    I make my own paints; so I am in control of the process from start to finish, beginning with a visit to a local honey farm to purchase the beeswax. I use a traditional recipe for encaustic paints; combining unbleached beeswax, coloured pigments and damar resin (a natural tree substance that makes the finished work more resistant to scratches and heat). I melt the mixture in a pot and then apply it in layers; fusing each layer to the one beneath it with a heat gun or iron.

    I work the wax with brushes, irons, fingers and sculpting tools: My creative process is wild and messy: thick with layers of experimentation, failure and success. Encaustic is a versatile medium for modern art, as Beeswax is an excellent binder for inks, oil pastels, papers, found objects, metals and natural matter, and I often hide photos, text and drawings in the work, allowing small glimpses to peek through.

    An encaustic painting retains the sweet scent of natural beeswax for many years, and the finished surface remains aglow with warm, multi-layered, richly textured radiance.


    Arts Education:
    Honours BA: Fine Arts Sudies
    York University, 1994

    Selected Exhibitions

    Representation at Denison Gallery in Toronto
    Representation at MJG Gallery in Toronto
    Features on ARTBOMB Daily Art Auction

    Representation at MJG Gallery Toronto
    Representation at Canvas Gallery in Toronto
    Queen West Art Crawl, Toronto
    "It's Amazing" Curated Group Show at the Historic Roundhouse in Toronto
    Features on ARTBOMB Daily Art Auction
    "Just My Type" Group Show at #Hashtag Gallery Toronto
    Totum on King Gallery Space
    Paintings on Display on the 2nd floor screen at the Saatchi Gallery in London

    Sunnyside Beach Juried Art Show & Sale, Toronto
    in2art Little Show, Oakville
    The Riverdale Art Walk 2011, Toronto
    2-artist show, A Mano Libera Gallery, St. Catharines
    Representation at in2art Gallery in Oakville
    Representation at Koyman Galleries in Ottawa
    Representation at Gallery 133 in Toronto

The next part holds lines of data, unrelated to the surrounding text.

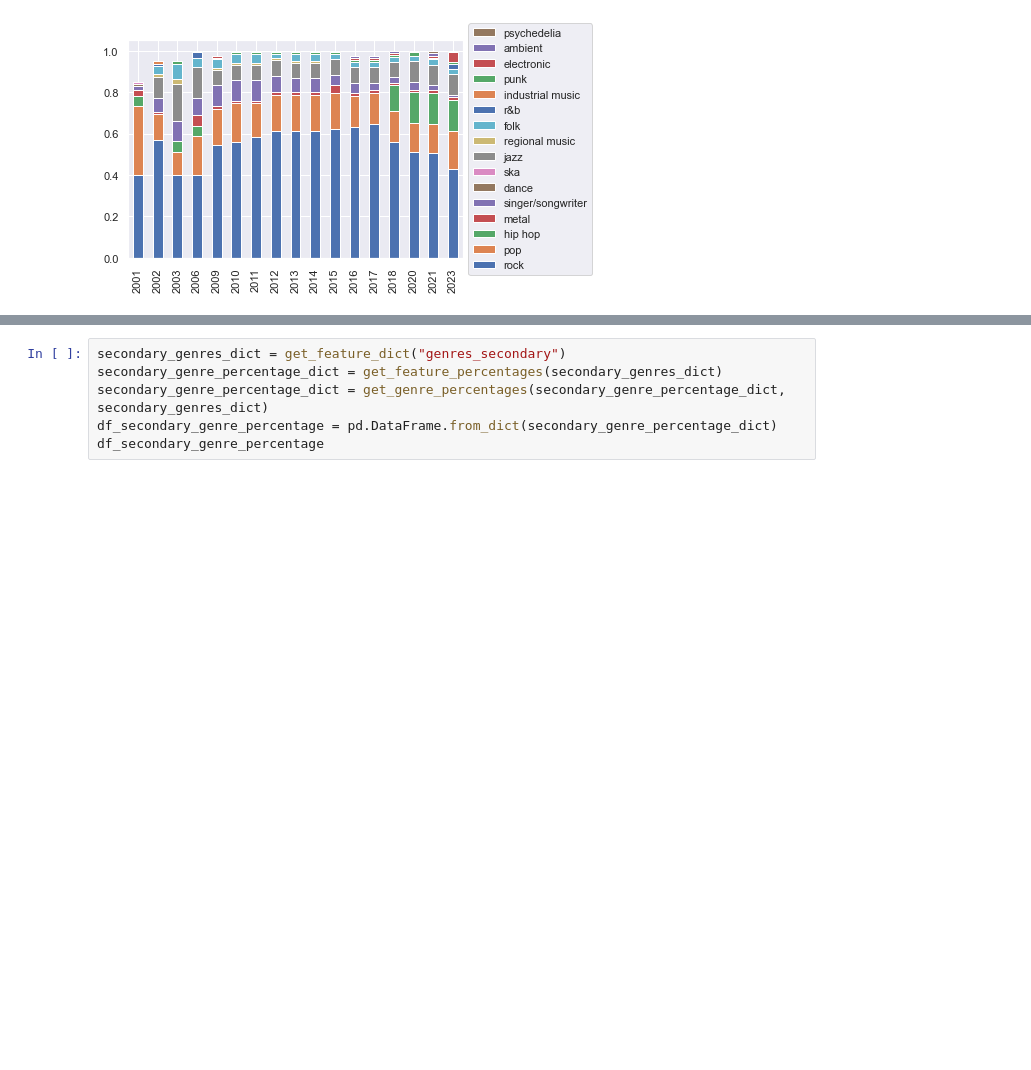
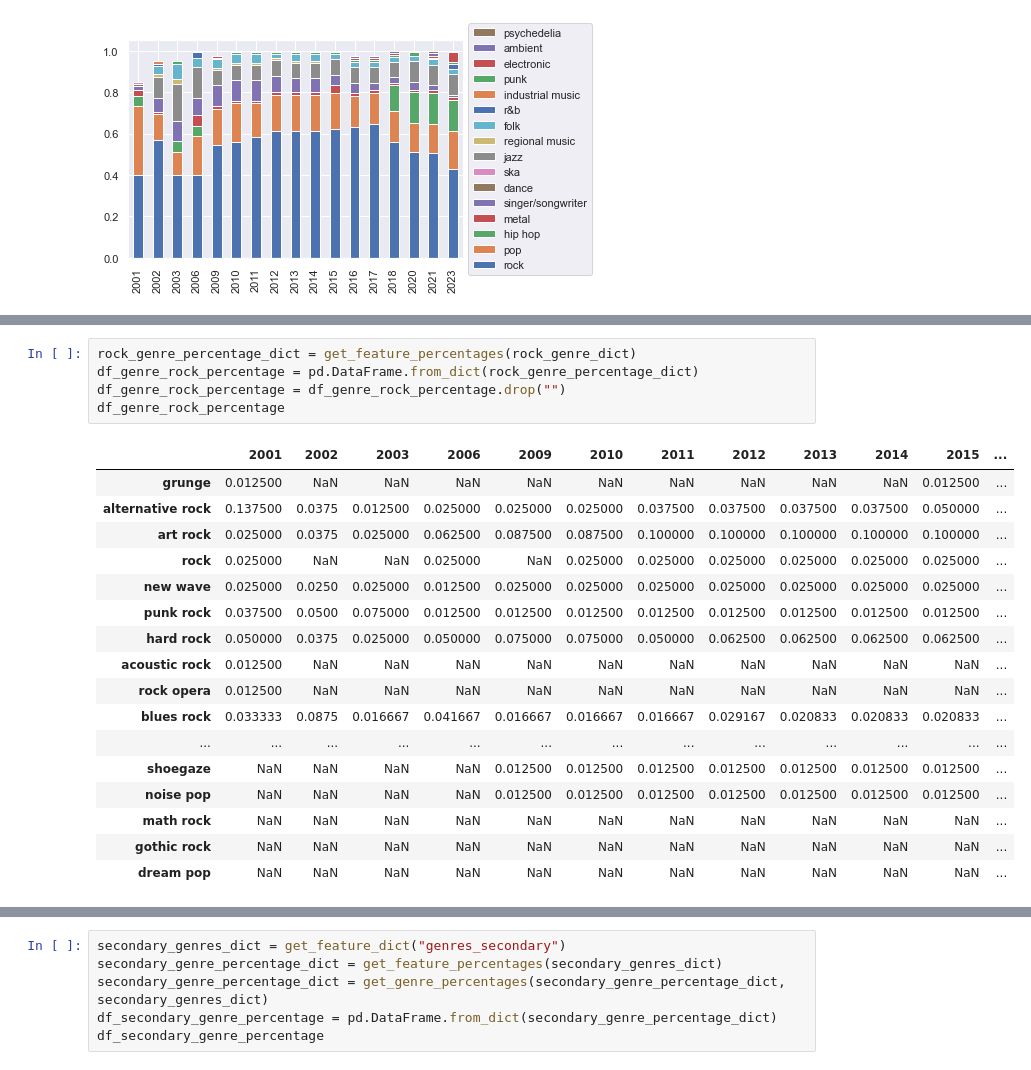
Before and after one commit to maximilianhenning/rym-top-albums-over-time, a Jupyter notebook: analysis.ipynb, the cells around one changed output, grey strips where cells are left out. Drawn from its saved outputs; the diff is of its cells as text; blank space fills up the shorter version.

```diff
--- a/analysis.ipynb
+++ b/analysis.ipynb
@@ -174,0 +213,23 @@ create_graph(df_top_genre_percentage, "top_genre")
+# %%
+rock_genre_percentage_dict = get_feature_percentages(rock_genre_dict)
+df_genre_rock_percentage = pd.DataFrame.from_dict(rock_genre_percentage_dict)
+df_genre_rock_percentage = df_genre_rock_percentage.drop("")
+df_genre_rock_percentage
+# %% [output]
+|  | 2001 | 2002 | 2003 | 2006 | 2009 | 2010 | 2011 | 2012 | 2013 | 2014 | 2015 | ... |
+| grunge | 0.012500 | NaN | NaN | NaN | NaN | NaN | NaN | NaN | NaN | NaN | 0.012500 | ... |
+| alternative rock | 0.137500 | 0.0375 | 0.012500 | 0.025000 | 0.025000 | 0.025000 | 0.037500 | 0.037500 | 0.037500 | 0.037500 | 0.050000 | ... |
+| art rock | 0.025000 | 0.0375 | 0.025000 | 0.062500 | 0.087500 | 0.087500 | 0.100000 | 0.100000 | 0.100000 | 0.100000 | 0.100000 | ... |
+| rock | 0.025000 | NaN | NaN | 0.025000 | NaN | 0.025000 | 0.025000 | 0.025000 | 0.025000 | 0.025000 | 0.025000 | ... |
+| new wave | 0.025000 | 0.0250 | 0.025000 | 0.012500 | 0.025000 | 0.025000 | 0.025000 | 0.025000 | 0.025000 | 0.025000 | 0.025000 | ... |
+| punk rock | 0.037500 | 0.0500 | 0.075000 | 0.012500 | 0.012500 | 0.012500 | 0.012500 | 0.012500 | 0.012500 | 0.012500 | 0.012500 | ... |
+| hard rock | 0.050000 | 0.0375 | 0.025000 | 0.050000 | 0.075000 | 0.075000 | 0.050000 | 0.062500 | 0.062500 | 0.062500 | 0.062500 | ... |
+| acoustic rock | 0.012500 | NaN | NaN | NaN | NaN | NaN | NaN | NaN | NaN | NaN | NaN | ... |
+| rock opera | 0.012500 | NaN | NaN | NaN | NaN | NaN | NaN | NaN | NaN | NaN | NaN | ... |
+| blues rock | 0.033333 | 0.0875 | 0.016667 | 0.041667 | 0.016667 | 0.016667 | 0.016667 | 0.029167 | 0.020833 | 0.020833 | 0.020833 | ... |
+| ... | ... | ... | ... | ... | ... | ... | ... | ... | ... | ... | ... | ... |
+| shoegaze | NaN | NaN | NaN | NaN | 0.012500 | 0.012500 | 0.012500 | 0.012500 | 0.012500 | 0.012500 | 0.012500 | ... |
+| noise pop | NaN | NaN | NaN | NaN | 0.012500 | 0.012500 | 0.012500 | 0.012500 | 0.012500 | 0.012500 | 0.012500 | ... |
+| math rock | NaN | NaN | NaN | NaN | NaN | NaN | NaN | NaN | NaN | NaN | NaN | ... |
+| gothic rock | NaN | NaN | NaN | NaN | NaN | NaN | NaN | NaN | NaN | NaN | NaN | ... |
+| dream pop | NaN | NaN | NaN | NaN | NaN | NaN | NaN | NaN | NaN | NaN | NaN | ... |
```
Also changed, not shown: parts of 23 cells of this notebook, 5 other files.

    "Lust" Group Show: Beverly Owens Project, Toronto
    The Little Art Show: Hangman Gallery, Toronto
    "Love" Group Show: 918 Bathurst Arts Centre, Toronto
    Queen West Art Crawl 2009, Toronto
    Square Foot Show: AWOL Gallery, Toronto
    "In The Art": ARTA Gallery, Toronto
    "Sweet Talk": PROPELLER Gallery, Toronto
    Studio Show, Toronto
    Representation at Simply Cottage, Bracebridge

    Encaustic Painting Instructor at the Koffler Centre of the Arts

    2016: Pamela Ozery Retrospective Exhibit at 1620 Dupont St Gallery in support of Art Starts
    2016: Art Starts annual showcase at the Toronto Centre for the Arts' Gallery Space
    2015: Pop up group shows at Bell Canada and Tangerine in partnership with ArtBomb


    Under normal temperatures, encaustic paintings will remain stable indefinitely. As with any work of art, please display your painting out of direct sunlight and avoid extreme temperatures. It is probably not wise to leave it in your car for any length of time in extreme heat or cold, or in front of a window in a non-air conditioned house in the summer. Encaustic paint melts between 50° and 60° Celsius so if cared for properly, your painting is unlikely to melt unless your house is burning. By hanging and storing your painting at room temperature you are ensuring it will retain its natural beauty for at least a few thousand years.

    The surface of encaustic is somewhat like a beeswax candle. Although it is completely dry, it can be scratched, gouged, or chipped if handled roughly and should be treated carefully as you would all pieces of fine art. When moving the painting, protect the surface and edges.

    As the wax cures, an encaustic painting may develop a film on the surface. This is a natural process called "bloom" and is easily removed, along with shallow scratches, by wiping the surface with a soft cloth. If it appears dull, give it a gentle dusting or buffing with a lint free soft cloth to maintain the unique patina of the wax.

    As with all works of fine art, use common sense when transporting your painting. You can protect it by attaching a piece of foam core or mounting board to its surface-side using the edges of the frame as a support and/ or wrapping it in bubble wrap.